A few years back, I came across an article accusing Pak education system of editing out bits and pieces from Manto’s write-ups. Flipping through my Urdu course books I found, that this indeed, was true.
It always amuses me to the core, when people of the subcontinent vehemently abuse the likes of Manto because his work was too vulgar or made derogatory remarks about our culture. The fact is that the history of violence against the weak, be it rape of women and children, or burning of people of different beliefs and caste has been the norm for a long, long while.
While Manto faced undeserved backlash back then, he’s extremely popular in the masses nowadays. This honestly doesn’t mean that we are more accepting of our true criminal selves. We still believe ourselves as champions of everybody’s rights while abuse and murder continue behind closed doors.

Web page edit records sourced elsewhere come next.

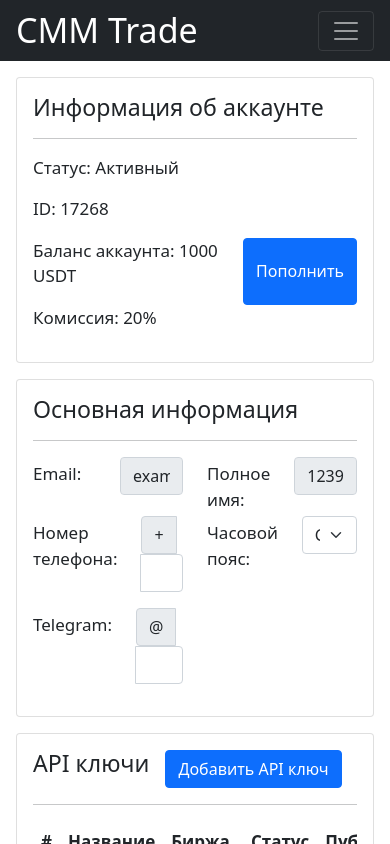
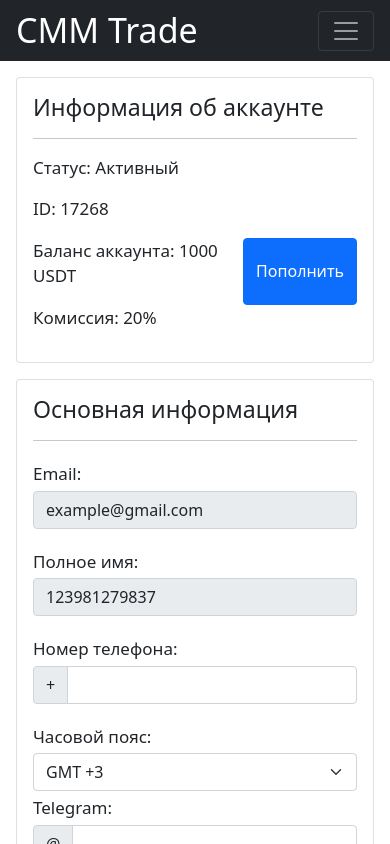
Before and after one commit to DaniilOkrug/cmm-trade-ui, a React (Create React App) app: page /office/profile in a window 390 px wide. Shown: the top 844 px of the page. Built offline with nearby package versions, Linux system fonts and the light colour scheme.

Commit message:
Adaptive design fixes

```diff
--- a/src/components/Apilist/Apilist.tsx
+++ b/src/components/Apilist/Apilist.tsx
@@ -30,8 +30,8 @@ const Apilist: FC<TitleProps> = ({ title, status, children }) => {
             <td>Active</td>
             <td>h24j6kjhn6b7l3k24;l4kk6kj312l3kkj56</td>
             <td>
-              <Button>Проверить</Button>{' '}
-              <Button>Удалить</Button>
+              <Button className="m-1">Проверить</Button>{' '}
+              <Button className="m-1">Удалить</Button>
             </td>
           </tr>
         </tbody>
--- a/src/components/Office/Offiice.tsx
+++ b/src/components/Office/Offiice.tsx
@@ -12,8 +12,9 @@ const Office: FC<TitleProps> = ({ title, subtitle, children }) => {
     <Container fluid className="office">
       <Row className="accountActions">
         <div>
-          <Button>Пополнить</Button> <Button>Создать робота</Button>{" "}
-          <Button variant="danger">Остановить роботов</Button>{" "}
+          <Button className="m-1">Пополнить</Button>
+          <Button className="m-1">Создать робота</Button>
+          <Button variant="danger" className="m-1">Остановить роботов</Button>
         </div>
       </Row>
 
--- a/src/components/Profile/Profile.css
+++ b/src/components/Profile/Profile.css
@@ -12,3 +12,31 @@
     display: flex;
     flex-direction: row;
 }
+
+/* X-Small devices (portrait phones, less than 576px) */
+@media (max-width: 575.98px) {
+    .profile-main .row {
+        display: flex;
+        flex-direction: column;
+    }
+}
+
+/* Small devices (landscape phones, less than 768px) */
+@media (max-width: 767.98px) {
+    .profile-main .row {
+        display: flex;
+        flex-direction: column;
+    }
+}
+
+/* Medium devices (tablets, less than 992px) */
+@media (max-width: 991.98px) {
+}
+
+/* Large devices (desktops, less than 1200px) */
+@media (max-width: 1199.98px) {
+}
+
+/* X-Large devices (large desktops, less than 1400px) */
+@media (max-width: 1399.98px) {
+}
--- a/src/pages/index.ts
+++ b/src/pages/index.ts
@@ -1,11 +1,9 @@
-import Home from './Home/Home'
 import Login from './Login/Login'
 import SignUp from './SignUp/SignUp'
 import Dashboard from './Dashboard/Dashboard'
 import AdminPanel from './AdminPanel/AdminPanel'
 
 export const Pages = {
-  Home,
   Login,
   SignUp,
   Dashboard,
```
Also changed, not shown: 1 other file (tests, documents, lock files or other folders).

In the end, I guess Manto is beloved now because he just cannot write anymore. Or else, pretty damn sure he would’ve been charged with blasphemy or disappeared merely by you-know-who.
Anyway, that article ignited my interest in reading Manto’s work, and I found A Wet Afternoon at #LibertyBooks. It has most of his writings, and none of them is censored. My favorite piece is Colder Than Ice (Thanda Gosht if you search for it in Urdu) and it honestly points out the hypocrisy of our cultural and traditional men.
In times like these; when an epidemic of rape by men in the Indian subcontinent is finally coming to light, one should definitely read and ponder over Manto’s works. It is never too late to acknowledge the legacy, which was started in the 1940s, to understand the current abuse against women and minorities.
The submission was sent by Kashaf Asim.
You can follow her at @korakaghaz